(Brief): Copy all lines containing the string "compared" from the records below.

(Data for the task):
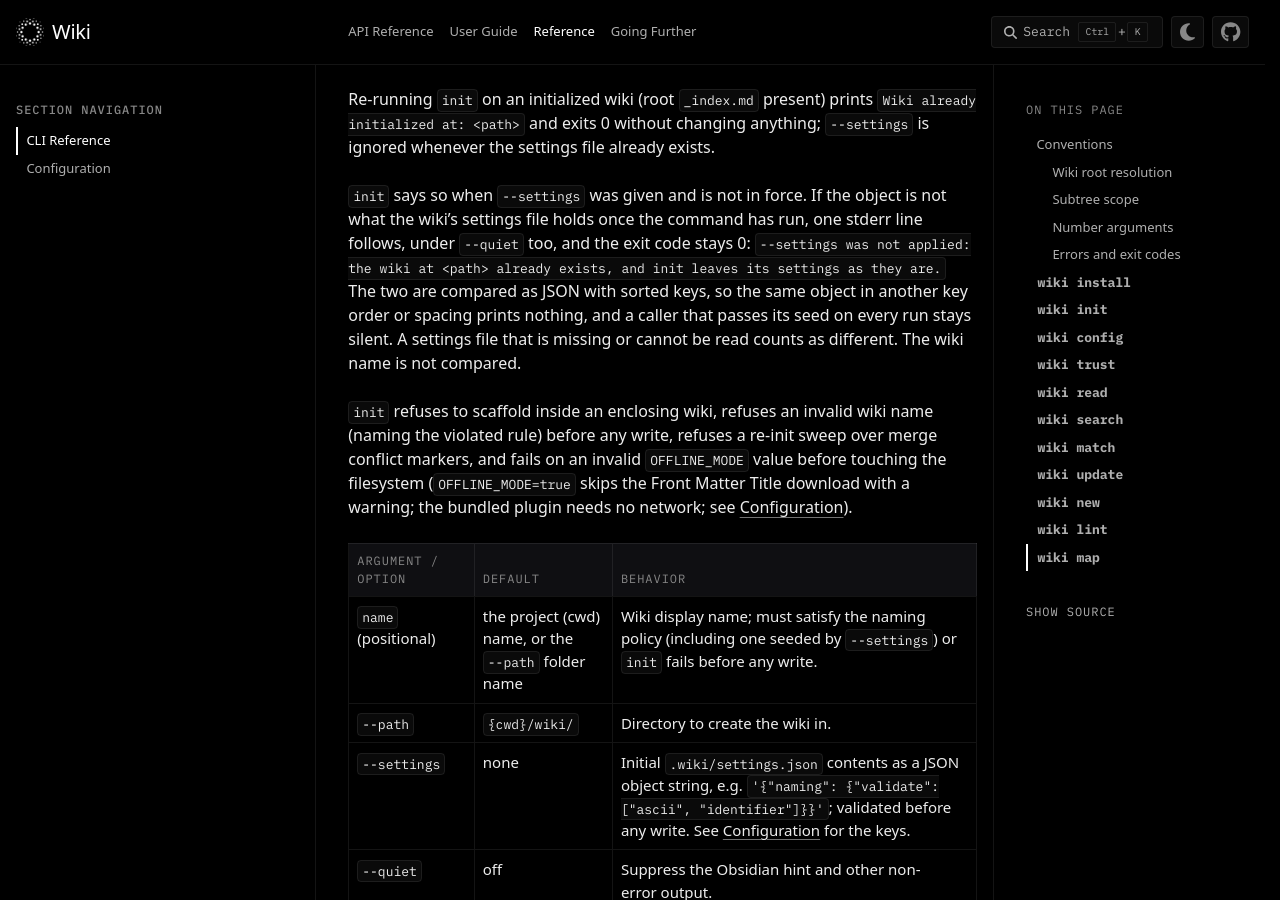
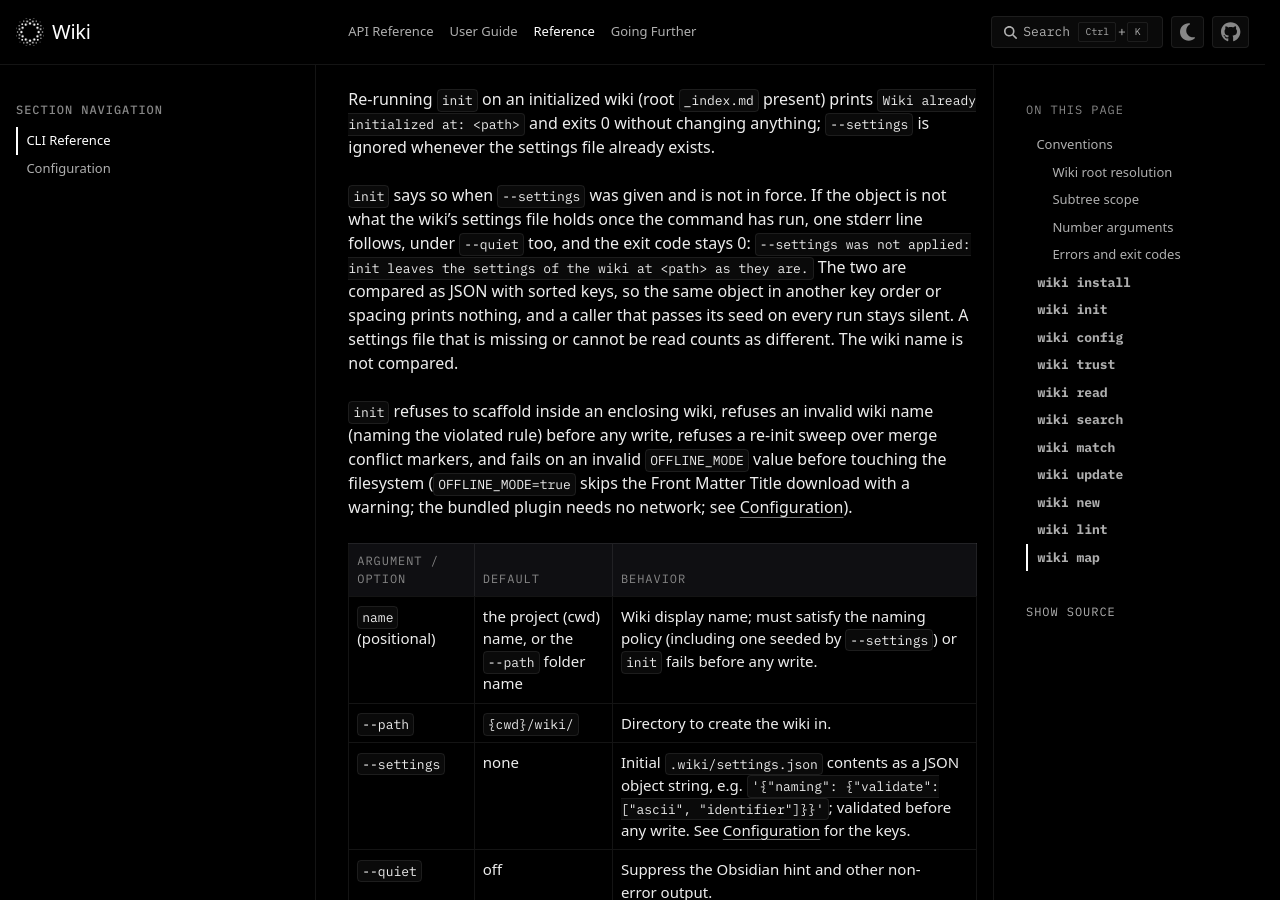
Before and after one commit to plasma-ai/wiki, a Sphinx documentation site: the page built from docs/cli/index.rst, in a window 1280 px wide and 900 px high, scrolled down 3363 px. Built offline with Sphinx 7.4.7 and the PyData theme 0.15.4, drawn with Linux system fonts in a browser that asks for light colours; some web fonts are replaced; pages that are not in the unit, such as notebooks, are missing from menus; cross-references to code outside the pages are shown as plain code.

Commit message:
word the init --settings line around the settings
The line said `the wiki at <path> already exists`. When a settings file
stood without a root index, `init` scaffolded the wiki, printed
`Initialized wiki at: <path>`, and then said the wiki already existed.

The line now reads `--settings was not applied: init leaves the settings
of the wiki at <path> as they are.` That holds in each case that prints
it: an existing wiki with other settings, a settings file that stood
before the root index, and a settings file that is missing or cannot be
read.

Co-Authored-By: Claude Fable 5.2 <noreply@anthropic.com>

```diff
--- a/docs/cli/index.rst
+++ b/docs/cli/index.rst
@@ -159,11 +159,11 @@ Re-running ``init`` on an initialized wiki (root ``_index.md`` present) prints
 ``init`` says so when ``--settings`` was given and is not in force. If the
 object is not what the wiki's settings file holds once the command has run,
 one stderr line follows, under ``--quiet`` too, and the exit code stays 0:
-``--settings was not applied: the wiki at <path> already exists, and init
-leaves its settings as they are.`` The two are compared as JSON with sorted
-keys, so the same object in another key order or spacing prints nothing, and a
-caller that passes its seed on every run stays silent. A settings file that is
-missing or cannot be read counts as different. The wiki name is not compared.
+``--settings was not applied: init leaves the settings of the wiki at <path>
+as they are.`` The two are compared as JSON with sorted keys, so the same
+object in another key order or spacing prints nothing, and a caller that
+passes its seed on every run stays silent. A settings file that is missing or
+cannot be read counts as different. The wiki name is not compared.
 
 ``init`` refuses to scaffold inside an enclosing wiki, refuses an invalid wiki
 name (naming the violated rule) before any write, refuses a re-init sweep over
```
Also changed, not shown: CHANGELOG.md (+3 -3 lines), 2 other files.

(Response):
-leaves its settings as they are.`` The two are compared as JSON with sorted
-missing or cannot be read counts as different. The wiki name is not compared.
+as they are.`` The two are compared as JSON with sorted keys, so the same
+cannot be read counts as different. The wiki name is not compared.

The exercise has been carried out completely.